Måns goes to Mexico
Our sales associate Måns Borg joined San Cosme on a trip to Oaxaca, Mexico and shares his experiences from his trip across the Atlantic.
An early Saturday morning I went to Arlanda to begin a journey that will stay with me for a very long time. I left a gray, cold and sleepy Stockholm and headed of to Oaxaca, Mexico. Alongside different ambassadors from Europe I had the privilege to join a week’s workshop held by our producer San Cosme, where we were going to learn how their mezcal is made. Mezcal is a liquor made from the agave plant.
The 15-hour flight took me to Mexico City where I met up with the other participants as well as Gernot Allnoch from San Cosme. We spent the first two days in CDMX experiencing the city and getting to know each other before our six-hour long bus ride to our head destination – Oaxaca.
Our first day in Oaxaca started with a visit to Santiago Matatlan, the area in Oaxaca where San Cosmes production is. They have a capacity to bottle approximately 3000 bottles a day – which is very impressive considering every step of the process is done by hand. It’s quiet something to get to see all the work behind every bottle!
After a shorter lunch break, we went to one of the fields where the agave grows and got to assist Esteban harvesting an Espadín plant (the most common kind of agave). Every plant is harvested by hand in the scorching sun. The hard agave leaves are cut with a machete before the stem is cut with a tool that looks like a sharp spade. This is how Esteban and his co-workers cut 200–300 plants at a time, with turns into approximately 350 bottles of San Cosme mezcal. When the harvest is done depends on when the agave plant is fully grown, which is about 2–3 times a month.
We left the field and travelled to Palencan, where the agave is boiled and fermented. The agave is placed on a coal bed on a massive fireplace covered in volcanic rocks. Covered and protected by different fabrics it stays like that for 2–3 days. During this time the agave boils and softens so it’s easier to release the juice which has created a lot of sugar. This part of the process gives the mezcal it’s smoky character.
When the plants are done boiling in the classical conical stone oven they are taken to the Egyptian grinding. A tahona stone pulled by a horse grinds the agave until it becomes bagasse. The agave is then put in a wooden tank where it ferments for 5–7 days depending on the weather. The finished mezcal comes out at around 51% ABV but is watered down to 40% before being sent to be bottled.
After a fun, intense and interesting day we ended the night with tacos (of course!) and amazing margaritas made with San Cosmes mezcal. We spent the last day in Oaxaca being tourists and experiencing local delicacies before returning to Stockholm.

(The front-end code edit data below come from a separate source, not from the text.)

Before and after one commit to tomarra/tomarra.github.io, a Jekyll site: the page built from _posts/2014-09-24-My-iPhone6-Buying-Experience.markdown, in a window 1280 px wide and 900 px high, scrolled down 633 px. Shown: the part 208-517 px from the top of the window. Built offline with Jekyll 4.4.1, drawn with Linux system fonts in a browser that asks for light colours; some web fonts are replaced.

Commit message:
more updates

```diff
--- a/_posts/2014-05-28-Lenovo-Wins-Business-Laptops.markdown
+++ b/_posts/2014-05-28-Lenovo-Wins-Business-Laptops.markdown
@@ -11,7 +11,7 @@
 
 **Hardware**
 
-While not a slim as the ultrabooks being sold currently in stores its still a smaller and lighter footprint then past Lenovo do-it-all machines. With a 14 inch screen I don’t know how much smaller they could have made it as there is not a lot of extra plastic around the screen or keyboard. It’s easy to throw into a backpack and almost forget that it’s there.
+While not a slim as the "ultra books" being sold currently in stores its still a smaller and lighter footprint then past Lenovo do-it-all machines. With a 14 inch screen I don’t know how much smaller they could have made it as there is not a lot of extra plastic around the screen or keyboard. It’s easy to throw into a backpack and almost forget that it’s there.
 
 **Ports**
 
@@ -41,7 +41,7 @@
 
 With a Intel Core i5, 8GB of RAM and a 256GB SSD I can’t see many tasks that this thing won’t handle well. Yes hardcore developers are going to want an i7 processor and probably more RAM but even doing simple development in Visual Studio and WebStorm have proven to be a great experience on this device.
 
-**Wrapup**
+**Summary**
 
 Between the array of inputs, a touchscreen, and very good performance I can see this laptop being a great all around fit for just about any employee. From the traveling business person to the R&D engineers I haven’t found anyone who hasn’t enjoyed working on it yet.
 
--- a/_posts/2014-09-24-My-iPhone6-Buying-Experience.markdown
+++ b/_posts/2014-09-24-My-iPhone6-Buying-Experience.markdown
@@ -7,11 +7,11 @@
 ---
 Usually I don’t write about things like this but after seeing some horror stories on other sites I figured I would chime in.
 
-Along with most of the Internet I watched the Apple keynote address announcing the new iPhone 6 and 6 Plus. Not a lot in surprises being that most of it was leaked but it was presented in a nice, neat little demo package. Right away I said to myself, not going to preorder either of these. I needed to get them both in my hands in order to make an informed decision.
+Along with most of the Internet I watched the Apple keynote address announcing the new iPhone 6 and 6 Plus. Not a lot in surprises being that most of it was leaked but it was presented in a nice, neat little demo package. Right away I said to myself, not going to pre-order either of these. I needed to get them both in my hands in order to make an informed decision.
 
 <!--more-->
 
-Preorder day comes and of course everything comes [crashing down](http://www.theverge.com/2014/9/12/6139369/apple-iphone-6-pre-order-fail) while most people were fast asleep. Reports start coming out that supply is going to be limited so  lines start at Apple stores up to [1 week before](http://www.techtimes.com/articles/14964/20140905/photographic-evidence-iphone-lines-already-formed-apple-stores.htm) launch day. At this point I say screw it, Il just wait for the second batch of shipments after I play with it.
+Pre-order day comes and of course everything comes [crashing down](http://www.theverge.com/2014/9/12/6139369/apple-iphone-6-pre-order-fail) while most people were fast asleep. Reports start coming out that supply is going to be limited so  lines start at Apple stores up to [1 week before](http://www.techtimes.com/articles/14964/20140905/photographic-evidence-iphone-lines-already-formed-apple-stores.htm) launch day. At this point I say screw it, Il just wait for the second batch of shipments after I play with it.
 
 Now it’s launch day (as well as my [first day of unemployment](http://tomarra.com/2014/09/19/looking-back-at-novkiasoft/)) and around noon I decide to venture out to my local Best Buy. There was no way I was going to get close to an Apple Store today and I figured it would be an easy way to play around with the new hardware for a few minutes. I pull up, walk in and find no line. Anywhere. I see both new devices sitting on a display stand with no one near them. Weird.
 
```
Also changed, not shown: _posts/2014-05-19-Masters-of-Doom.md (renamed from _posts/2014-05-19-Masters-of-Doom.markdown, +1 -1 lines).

A big thank you to San Cosme for an educative trip with some great people who I’ll never forget. See you again soon!